Defend Colorado Now organizer Fred Elbel conceded the amendment would have little fiscal impact if passed because the federal government requires the state to pay for K-12 education and emergency care for all residents.
Proponents claim that most of their alleged costs of illegal immigration involve federally mandated K-12 education for children of undocumented immigrant mothers, who may themselves be U.S. citizens, Medicaid, also federally mandated for emergency services and about half of which they claim is for births to children who are, of course, U.S. citizens the moment that they are born, and prison costs, which they don't plan to discontinue.
One expense that might be erased outright was "paying for the births of illegal aliens" through Medicaid - not an emergency procedure in his opinion, [John] Andrews said.
So, the main impact that proponents would like to see is to have poor immigrant mothers have home births without medical assistance. Thus, we can know that, at least, we saved $5,000 (the cost of a typical delivery) that might have benefitted an illegal alien, when we are paying $12,000 a year for life (the average Medicaid cost of covering a disabled person) for health care for an American child who developed lifetime disabilities as a consequence of complications of pregnancy, instead of $1,500 a year (the average Medicaid cost of covering a healthy child), until the child grows up and gets a job that provides health insurance.

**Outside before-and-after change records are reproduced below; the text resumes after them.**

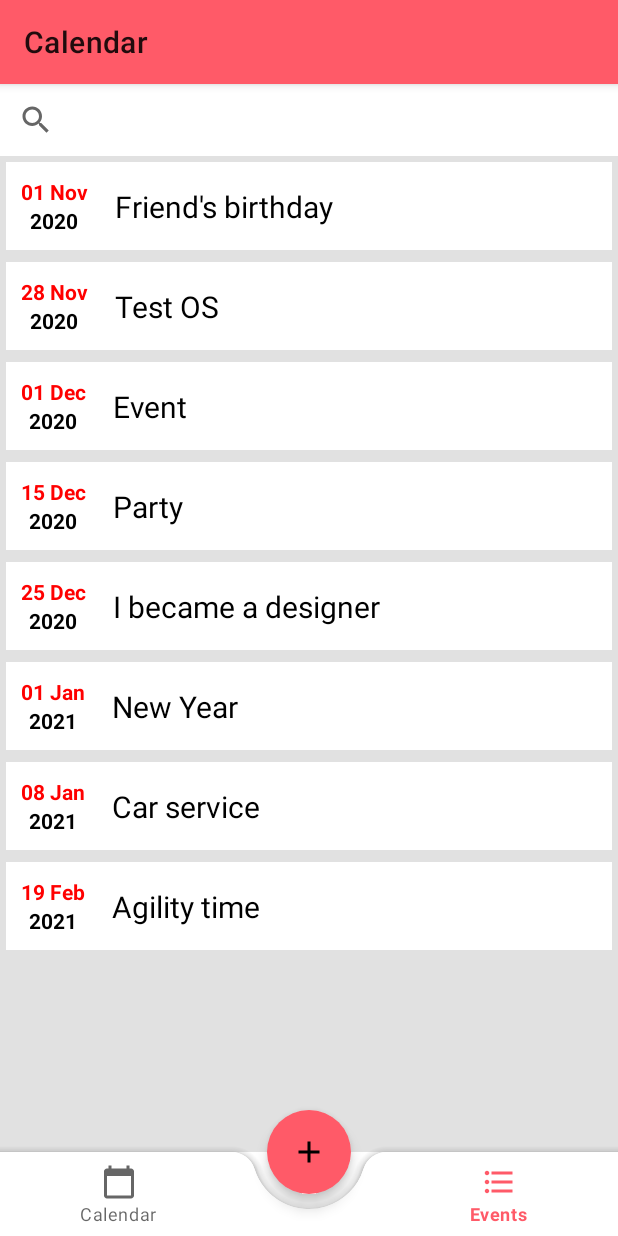
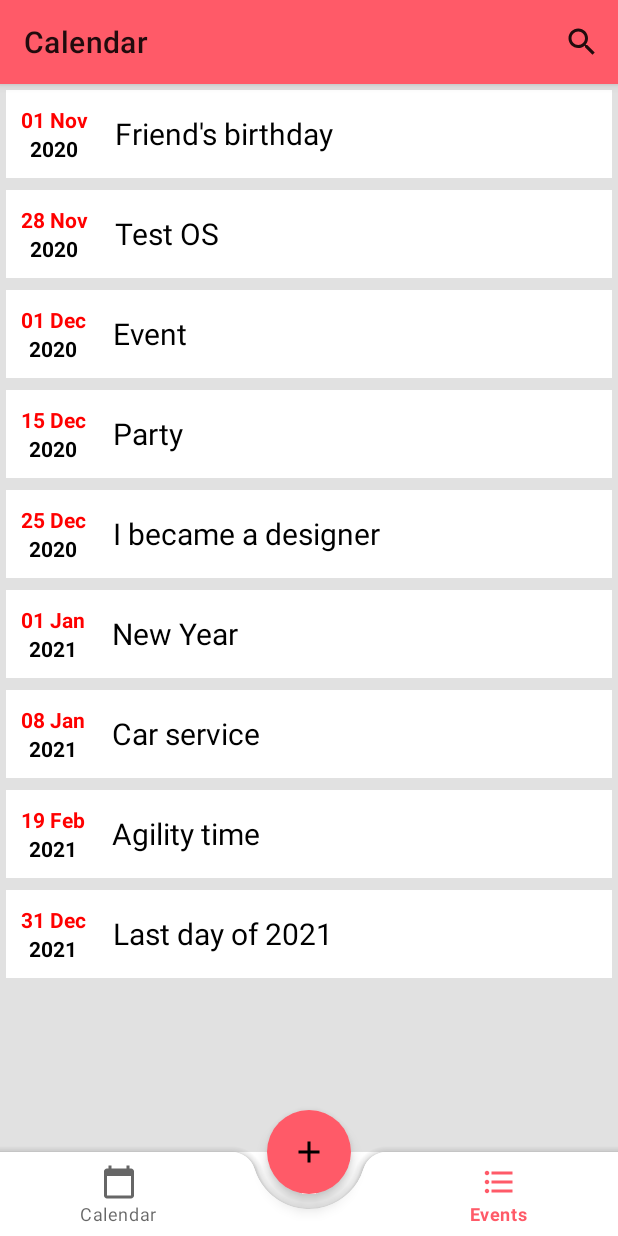
Before and after one commit to eamorozova/OOP_Calendar, an Android app: the screen it shows after launch (MainActivity), item 3 of the bottom bar chosen, on a phone screen of 412 x 824 dp. Run offline under Robolectric (Android 15) with nearby library versions, the phone set to English and light mode, and no system bars.

Commit message:
searchView to menu changed

```diff
--- a/app/src/main/assets/events.json
+++ b/app/src/main/assets/events.json
@@ -1 +1 @@
-[{"date": {"year": 2020, "month": 10, "dayOfMonth": 1, "hourOfDay": 0, "minute": 0, "second": 0}, "notes": "My friend's birthday", "title": "Friend's birthday"},{"date": {"year": 2020, "month": 11, "dayOfMonth": 15, "hourOfDay": 20, "minute": 0, "second": 0}, "notes": "Our last party in 2020. Discord link will be in chat", "title": "Party"},{"date": {"year": 2021, "month": 0, "dayOfMonth": 1, "hourOfDay": 0, "minute": 0, "second": 0}, "notes": "New Year 2021!", "title": "New Year"},{"date": {"year": 2020, "month": 11, "dayOfMonth": 1, "hourOfDay": 15, "minute": 15, "second": 0}, "notes": "", "title": "Event"},{"date": {"year": 2021, "month": 0, "dayOfMonth": 8, "hourOfDay": 10, "minute": 0, "second": 0}, "notes": "My service is on the Orbeli street. Right light, right damper, some Command problems.", "title": "Car service"},{"date": {"year": 2020, "month": 10, "dayOfMonth": 28, "hourOfDay": 16, "minute": 0, "second": 0}, "notes": "I like vec.etu. (no)", "title": "Test OS"},{"date": {"year": 2021, "month": 1, "dayOfMonth": 19, "hourOfDay": 4, "minute": 0, "second": 0}, "notes": "Surf's dogwalk don't forget.", "title": "Agility time"},{"date": {"year": 2020, "month": 11, "dayOfMonth": 25, "hourOfDay": 4, "minute": 15, "second": 0}, "notes": "(no)", "title": "I became a designer"}]
+[{"date": {"year": 2020, "month": 10, "dayOfMonth": 1, "hourOfDay": 0, "minute": 0, "second": 0}, "notes": "My friend's birthday", "title": "Friend's birthday"},{"date": {"year": 2020, "month": 11, "dayOfMonth": 15, "hourOfDay": 20, "minute": 0, "second": 0}, "notes": "Our last party in 2020. Discord link will be in chat", "title": "Party"},{"date": {"year": 2021, "month": 0, "dayOfMonth": 1, "hourOfDay": 0, "minute": 0, "second": 0}, "notes": "New Year 2021!", "title": "New Year"},{"date": {"year": 2020, "month": 11, "dayOfMonth": 1, "hourOfDay": 15, "minute": 15, "second": 0}, "notes": "", "title": "Event"},{"date": {"year": 2021, "month": 0, "dayOfMonth": 8, "hourOfDay": 10, "minute": 0, "second": 0}, "notes": "My service is on the Orbeli street. Right light, right damper, some Command problems.", "title": "Car service"},{"date": {"year": 2020, "month": 10, "dayOfMonth": 28, "hourOfDay": 16, "minute": 0, "second": 0}, "notes": "I like vec.etu. (no)", "title": "Test OS"},{"date": {"year": 2021, "month": 1, "dayOfMonth": 19, "hourOfDay": 4, "minute": 0, "second": 0}, "notes": "Surf's dogwalk don't forget.", "title": "Agility time"},{"date": {"year": 2020, "month": 11, "dayOfMonth": 25, "hourOfDay": 4, "minute": 15, "second": 0}, "notes": "(no)", "title": "I became a designer"},{"date": {"year": 2021, "month": 11, "dayOfMonth": 31, "hourOfDay": 23, "minute": 59, "second": 0}, "notes": "Last day of 2021", "title": "Last day of 2021"}]
--- a/app/src/main/java/com/example/eventcalendar/CalendarView.kt
+++ b/app/src/main/java/com/example/eventcalendar/CalendarView.kt
@@ -1,5 +1,6 @@
 package com.example.eventcalendar
 
+import android.icu.util.Calendar
 import android.os.Bundle
 import android.view.View
 import androidx.fragment.app.Fragment
@@ -13,6 +14,8 @@ class CalendarView : Fragment(R.layout.fragment_calendar_view) {
     override fun onViewCreated(view: View, savedInstanceState: Bundle?) {
         super.onViewCreated(view, savedInstanceState)
 
+        calendar_view.firstDayOfWeek = Calendar.MONDAY
+
         communicator = activity as Communicator
 
         calendar_view.setOnDateChangeListener { view, year, month, dayOfMonth ->
--- a/app/src/main/java/com/example/eventcalendar/EventReader.kt
+++ b/app/src/main/java/com/example/eventcalendar/EventReader.kt
@@ -10,7 +10,7 @@ import java.io.InputStreamReader
 import java.lang.reflect.Type
 
 class EventReader {
-    val path = "events.json"
+    private val path = "events.json"
 
     private val gson = Gson()
     private val type: Type = object : TypeToken<MutableList<EventItem>>() {}.type
--- a/app/src/main/java/com/example/eventcalendar/EventsRecyclerView.kt
+++ b/app/src/main/java/com/example/eventcalendar/EventsRecyclerView.kt
@@ -1,11 +1,12 @@
 package com.example.eventcalendar
 
 import android.os.Bundle
-import android.view.View
+import android.view.*
 import android.widget.Toast
 import androidx.appcompat.widget.SearchView
 import androidx.fragment.app.Fragment
 import androidx.recyclerview.widget.LinearLayoutManager
+import kotlinx.android.synthetic.main.activity_main.*
 import kotlinx.android.synthetic.main.fragmaent_events_recycler_view.*
 import java.util.*
 
@@ -14,6 +15,11 @@ class EventsRecyclerView :
     EventsRecyclerViewAdapter.OnEventClickListener {
 
     private lateinit var eventsAdapter: EventsRecyclerViewAdapter
+
+    override fun onCreateView(inflater: LayoutInflater, container: ViewGroup?, savedInstanceState: Bundle?): View? {
+        setHasOptionsMenu(true)
+        return super.onCreateView(inflater, container, savedInstanceState)
+    }
 
     override fun onViewCreated(view: View, savedInstanceState: Bundle?) {
         super.onViewCreated(view, savedInstanceState)
@@ -26,17 +32,7 @@ class EventsRecyclerView :
 
         listenInputs()
 
-        recycler_search.setOnQueryTextListener(object : SearchView.OnQueryTextListener {
-            override fun onQueryTextSubmit(query: String?): Boolean {
-                eventsAdapter.filter.filter(query)
-                return true
-            }
-
-            override fun onQueryTextChange(newText: String?): Boolean {
-                eventsAdapter.filter.filter(newText)
-                return true
-            }
-        })
+        setHasOptionsMenu(true)
     }
 
     private fun initRecyclerView(events: MutableList<EventItem>) {
@@ -56,6 +52,27 @@ class EventsRecyclerView :
             addToBackStack(null)
             commit()
         }
+    }
+
+    override fun onCreateOptionsMenu(menu: Menu, inflater: MenuInflater) {
+        super.onCreateOptionsMenu(menu, inflater)
+        inflater.inflate(R.menu.search_menu, menu)
+
+        val searchView = menu.findItem(R.id.search_view).actionView as SearchView
+
+        searchView.maxWidth = Int.MAX_VALUE
+
+        searchView.setOnQueryTextListener(object : SearchView.OnQueryTextListener {
+            override fun onQueryTextSubmit(query: String?): Boolean {
+                eventsAdapter.filter.filter(query)
+                return true
+            }
+
+            override fun onQueryTextChange(newText: String?): Boolean {
+                eventsAdapter.filter.filter(newText)
+                return true
+            }
+        })
     }
 
     private fun listenInputs() {
--- a/app/src/main/res/layout/event_item.xml
+++ b/app/src/main/res/layout/event_item.xml
@@ -1,7 +1,6 @@
 <?xml version="1.0" encoding="utf-8"?>
-<androidx.constraintlayout.widget.ConstraintLayout
+<LinearLayout
         xmlns:android="http://schemas.android.com/apk/res/android"
-        xmlns:app="http://schemas.android.com/apk/res-auto"
         android:layout_width="match_parent"
         android:layout_height="wrap_content"
         android:layout_margin="4dp"
@@ -12,14 +11,11 @@
             android:layout_width="wrap_content"
             android:layout_height="wrap_content"
             android:padding="10dp"
-            app:layout_constraintBottom_toBottomOf="parent"
-            app:layout_constraintEnd_toStartOf="@+id/item_text"
-            app:layout_constraintStart_toStartOf="parent"
-            app:layout_constraintTop_toTopOf="parent"
             android:orientation="vertical">
 
         <TextView
                 android:id="@+id/item_day"
+                android:text="@string/date"
                 android:layout_width="wrap_content"
                 android:layout_height="wrap_content"
                 android:textColor="@color/red"
@@ -28,6 +24,7 @@
 
         <TextView
                 android:id="@+id/item_year"
+                android:text="@string/year"
                 android:layout_width="match_parent"
                 android:layout_height="wrap_content"
                 android:textColor="@color/black"
@@ -39,14 +36,13 @@
 
     <TextView
             android:id="@+id/item_text"
-            android:layout_width="wrap_content"
-            android:layout_height="wrap_content"
+            android:layout_width="match_parent"
+            android:layout_height="match_parent"
             android:layout_margin="8dp"
             android:textColor="@color/black"
             android:text="@string/event"
+            android:gravity="center_vertical"
             android:textSize="20sp"
-            app:layout_constraintBottom_toBottomOf="parent"
-            app:layout_constraintStart_toEndOf="@+id/item_date"
-            app:layout_constraintTop_toTopOf="parent"/>
+            android:singleLine="true"/>
 
-</androidx.constraintlayout.widget.ConstraintLayout>
+</LinearLayout>
--- a/app/src/main/res/layout/fragmaent_events_recycler_view.xml
+++ b/app/src/main/res/layout/fragmaent_events_recycler_view.xml
@@ -8,14 +8,6 @@
         tools:context=".MainActivity"
         android:orientation="vertical">
 
-    <androidx.appcompat.widget.SearchView
-            android:id="@+id/recycler_search"
-            android:layout_width="match_parent"
-            android:layout_height="wrap_content"
-            android:clickable="true"
-            app:showAsAction="ifRoom|collapseActionView"
-            android:focusable="true"/>
-
     <androidx.recyclerview.widget.RecyclerView
             android:id="@+id/recycler_view"
             android:layout_width="match_parent"
--- a/app/src/main/res/layout/fragment_add_event.xml
+++ b/app/src/main/res/layout/fragment_add_event.xml
@@ -15,7 +15,8 @@
                 android:id="@+id/title_text"
                 android:hint="@string/title"
                 android:layout_width="match_parent"
-                android:layout_height="wrap_content"/>
+                android:layout_height="wrap_content"
+                android:singleLine="true"/>
 
         <TextView
                 android:id="@+id/date_input"
--- a/app/src/main/res/layout/fragment_event.xml
+++ b/app/src/main/res/layout/fragment_event.xml
@@ -16,7 +16,8 @@
                 android:hint="@string/title"
                 android:layout_width="match_parent"
                 android:layout_height="wrap_content"
-                android:textColor="@color/black"/>
+                android:textColor="@color/black"
+                android:singleLine="true"/>
 
         <TextView
                 android:id="@+id/event_date"
--- /dev/null
+++ b/app/src/main/res/menu/search_menu.xml
@@ -0,0 +1,9 @@
+<?xml version="1.0" encoding="utf-8"?>
+<menu xmlns:app="http://schemas.android.com/apk/res-auto"
+      xmlns:android="http://schemas.android.com/apk/res/android">
+    <item android:id="@+id/search_view"
+          android:title="@string/search"
+          android:icon="@drawable/ic_baseline_search_24"
+          app:showAsAction="collapseActionView|ifRoom"
+          app:actionViewClass="androidx.appcompat.widget.SearchView"/>
+</menu>
--- a/app/src/main/res/values/strings.xml
+++ b/app/src/main/res/values/strings.xml
@@ -11,4 +11,5 @@
     <string name="day">Day</string>
     <string name="year">Year</string>
     <string name="event">Event</string>
+    <string name="search">Search</string>
 </resources>
```
Also changed, not shown: 7 other files.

The proponents make no effort to assess taxes paid by undocumented immigrants. This is probably because they would discover that illegal immigrants still pay taxes.
“[E]very empirical study of illegals’ economic impact demonstrates the opposite . . . undocumenteds actually contribute more to public coffers in taxes than they cost in social services.” . . . each year undocumented immigrants add billions of dollars in sales, excise, property, income and payroll taxes, including Social Security, Medicare and unemployment taxes, to federal, state and local coffers. Hundreds of thousands of undocumented immigrants go out of their way to file annual federal and state income tax returns.
Yet undocumented immigrants are barred from almost all government benefits, including food stamps, Temporary Assistance for Needy Families, Medicaid, federal housing programs, Supplemental Security Income, Unemployment Insurance, Social Security, Medicare, and the earned income tax credit (EITC). Generally, the only benefits federally required for undocumented immigrants are emergency medical care, subject to financial and category eligibility, and elementary and secondary public education.
There is certainly no indication that undocumented immigrants are not paying non-income and payroll related taxes, which are the sole sources of tax revenue for local governments in Colorado, and a significant source of funding for the state government in Colorado. For example, almost all state and local funds for roads in Colorado come from gasoline taxes, sales taxes and property taxes.
According to the Colorado Department of Revenue (on the 2005 Colorado Individual Income Tax Guide), the average household with an adjusted family money income of $20,000-$30,000 pays $1,681 a year in state and local taxes other than state income taxes, and the average household with an adjusted family money income of $30,000-$40,000 pays $2,060 a year in state and local taxes other than state income taxes. The average state income taxes in those income ranges are $524 and $822 a year, respectively, a number that itself depends on family size. If the average undocumented immigrant family is larger than the average family in Colorado, the amount of state income taxes owed would be less. If the average undocmented immigrant family is smaller than the average family in Colorado, the amount of state income taxes owed would be more.
Also, even if undocumented workers aren't paying Social Security and Medicare taxes (and while some are, often with false or borrowed social security numbers, many are paid under the table and don't), they also aren't getting that benefits that are paid for with those taxes. Undocumented workers also make very little use of state higher education (and often do so at out of state student rates, if at all), even though this is one of the many purposes for which state general fund dollars are used.
Enforcing Initiative 55 would cost money as well, despite the fact that it would result in little or no additional revenues for governments. Do we really want to spend the money, for example, to have librarians across the state conducting citizenship tests for every patron prior to issuing library cards and everyone who simply wants to sit in the library and read books, for what is a free service in any case? Should bus drivers demand proof of citizenship when riders seek to pay a cash fare for their trip across town? And, if they don't, do we really want to spend the money to have the state defend a lawsuit from some Tom Tancredo clone insisting that they do?
Initiative 55 is a bad bill that even the proponents agree won't save Colorado money.